Modern Healthcare’s putative report on CMS’ 340B remedy proposal is completely wrong and irresponsible for the following reasons.
First, to reach its conclusions the article relies on quotes from an academic whose 340B research is funded in whole or in part by an organization with an anti-hospital agenda. That disqualifies it as truly independent.
Second, it uses a completely inapplicable apples-to-oranges analytic approach. It compares CMS’ recently published data on the amount 340B hospitals are to be repaid for CMS’ unlawful Medicare outpatient payment cuts to hospitals’ reported uncompensated care data expressed as a percentage of hospital expenses. Hospitals’ uncompensated care is not even a component of CMS’ Medicare outpatient payment methodology, nor the proposed court ordered remedy. In fact, it is not even a factor in determining a hospital’s 340B eligibility.

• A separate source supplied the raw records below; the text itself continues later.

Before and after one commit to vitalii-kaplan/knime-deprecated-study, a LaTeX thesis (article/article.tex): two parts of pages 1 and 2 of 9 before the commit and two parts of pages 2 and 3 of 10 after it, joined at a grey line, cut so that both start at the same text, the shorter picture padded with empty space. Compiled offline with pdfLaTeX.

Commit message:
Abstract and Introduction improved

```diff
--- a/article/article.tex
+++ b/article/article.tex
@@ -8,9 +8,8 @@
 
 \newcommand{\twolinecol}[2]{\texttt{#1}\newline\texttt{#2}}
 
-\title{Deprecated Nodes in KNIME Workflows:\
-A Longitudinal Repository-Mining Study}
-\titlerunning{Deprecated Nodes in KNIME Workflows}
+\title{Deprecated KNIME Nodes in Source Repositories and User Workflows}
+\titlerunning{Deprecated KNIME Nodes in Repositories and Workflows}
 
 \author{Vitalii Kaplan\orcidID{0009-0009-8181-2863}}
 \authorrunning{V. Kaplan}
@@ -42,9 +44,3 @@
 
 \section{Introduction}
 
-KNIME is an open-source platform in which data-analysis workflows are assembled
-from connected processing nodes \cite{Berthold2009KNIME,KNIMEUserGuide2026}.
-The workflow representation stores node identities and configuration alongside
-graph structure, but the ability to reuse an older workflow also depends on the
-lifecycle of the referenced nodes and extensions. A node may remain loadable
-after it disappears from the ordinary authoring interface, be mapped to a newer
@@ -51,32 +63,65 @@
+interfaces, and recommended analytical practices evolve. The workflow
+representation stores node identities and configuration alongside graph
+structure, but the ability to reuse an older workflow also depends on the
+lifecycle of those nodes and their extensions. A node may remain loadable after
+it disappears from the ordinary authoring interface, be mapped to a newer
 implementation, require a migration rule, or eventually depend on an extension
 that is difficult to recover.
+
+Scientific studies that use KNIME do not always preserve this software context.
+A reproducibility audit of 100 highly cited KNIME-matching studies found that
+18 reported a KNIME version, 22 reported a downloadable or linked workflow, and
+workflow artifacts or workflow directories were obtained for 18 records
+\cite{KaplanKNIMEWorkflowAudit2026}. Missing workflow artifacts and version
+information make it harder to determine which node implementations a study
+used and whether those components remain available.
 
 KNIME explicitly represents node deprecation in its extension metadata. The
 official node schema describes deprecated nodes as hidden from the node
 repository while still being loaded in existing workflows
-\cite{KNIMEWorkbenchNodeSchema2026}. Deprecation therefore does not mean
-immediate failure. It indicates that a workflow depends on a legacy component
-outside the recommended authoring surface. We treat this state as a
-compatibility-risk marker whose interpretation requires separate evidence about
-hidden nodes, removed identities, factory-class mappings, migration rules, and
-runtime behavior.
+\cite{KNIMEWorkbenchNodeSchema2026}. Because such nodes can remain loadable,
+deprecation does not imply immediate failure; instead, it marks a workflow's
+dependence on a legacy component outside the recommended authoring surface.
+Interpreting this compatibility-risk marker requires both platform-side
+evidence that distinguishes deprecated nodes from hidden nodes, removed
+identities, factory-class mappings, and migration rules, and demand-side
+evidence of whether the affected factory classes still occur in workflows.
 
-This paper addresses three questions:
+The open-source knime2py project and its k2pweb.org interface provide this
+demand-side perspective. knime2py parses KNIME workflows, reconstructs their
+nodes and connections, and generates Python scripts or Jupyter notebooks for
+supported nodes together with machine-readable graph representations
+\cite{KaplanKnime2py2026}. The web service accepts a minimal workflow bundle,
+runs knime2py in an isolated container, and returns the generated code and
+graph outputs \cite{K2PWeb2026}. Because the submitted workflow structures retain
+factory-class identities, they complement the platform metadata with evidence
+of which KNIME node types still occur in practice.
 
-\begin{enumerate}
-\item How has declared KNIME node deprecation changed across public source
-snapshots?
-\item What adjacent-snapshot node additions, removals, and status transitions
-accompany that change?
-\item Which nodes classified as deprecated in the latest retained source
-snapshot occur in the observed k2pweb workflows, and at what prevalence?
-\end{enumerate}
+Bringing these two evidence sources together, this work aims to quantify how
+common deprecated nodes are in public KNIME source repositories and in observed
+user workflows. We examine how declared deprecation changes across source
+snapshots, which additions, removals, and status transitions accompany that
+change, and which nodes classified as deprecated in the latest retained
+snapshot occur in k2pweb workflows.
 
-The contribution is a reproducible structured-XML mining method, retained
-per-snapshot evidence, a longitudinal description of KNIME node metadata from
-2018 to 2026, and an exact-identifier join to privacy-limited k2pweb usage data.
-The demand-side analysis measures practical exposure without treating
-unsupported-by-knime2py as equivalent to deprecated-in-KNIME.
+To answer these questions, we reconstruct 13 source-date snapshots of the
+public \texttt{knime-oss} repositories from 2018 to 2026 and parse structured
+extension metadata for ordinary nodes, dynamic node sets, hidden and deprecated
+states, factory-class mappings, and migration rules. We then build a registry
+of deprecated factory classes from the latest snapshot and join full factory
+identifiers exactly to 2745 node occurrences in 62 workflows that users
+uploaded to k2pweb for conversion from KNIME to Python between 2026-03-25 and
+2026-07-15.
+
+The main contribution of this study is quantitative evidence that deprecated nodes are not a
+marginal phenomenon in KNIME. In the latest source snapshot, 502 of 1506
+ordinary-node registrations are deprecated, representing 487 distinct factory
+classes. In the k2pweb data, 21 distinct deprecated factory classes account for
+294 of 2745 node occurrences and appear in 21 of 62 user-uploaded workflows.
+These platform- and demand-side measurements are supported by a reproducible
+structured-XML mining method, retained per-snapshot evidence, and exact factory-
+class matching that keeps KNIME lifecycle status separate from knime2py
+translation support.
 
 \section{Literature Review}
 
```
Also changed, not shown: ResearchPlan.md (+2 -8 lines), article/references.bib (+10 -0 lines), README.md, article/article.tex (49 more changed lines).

Third, the analysis uses 340B hospitals’ uncompensated care as the only measure of these hospitals value to their communities. It deliberately ignores the nearly $70 billion in community benefit provided by 340B hospitals and the significant and pervasive underpayment of public payors such as Medicaid and Medicare. According to AHA’s data, hospitals received payment of only 88 cents for every dollar they spent caring for Medicaid patients and 84 cents on the dollar for Medicare in 2020. This underpayment resulted in a Medicaid shortfall of $24.8 billion in 2020 and even greater shortfall for Medicare of more than $75 billion.
Fourth, it fails to acknowledge that 340B DSH hospitals provided more than three-quarters (77 percent) of all hospital care for Medicaid patients who are among the poorest population in every community and in doing so are absolutely fulfilling the purpose of the 340B program to provide more patients with more services.
This report should be viewed with the derision it deserves. It is decidedly not independent. Nine truly independent Supreme Court justices agreed that the cuts to 340B hospitals were illegal. These hospitals deserve to be repaid fully as recompense for that illegal policy. End of story.
Melinda Hatton is AHA’s general counsel and secretary.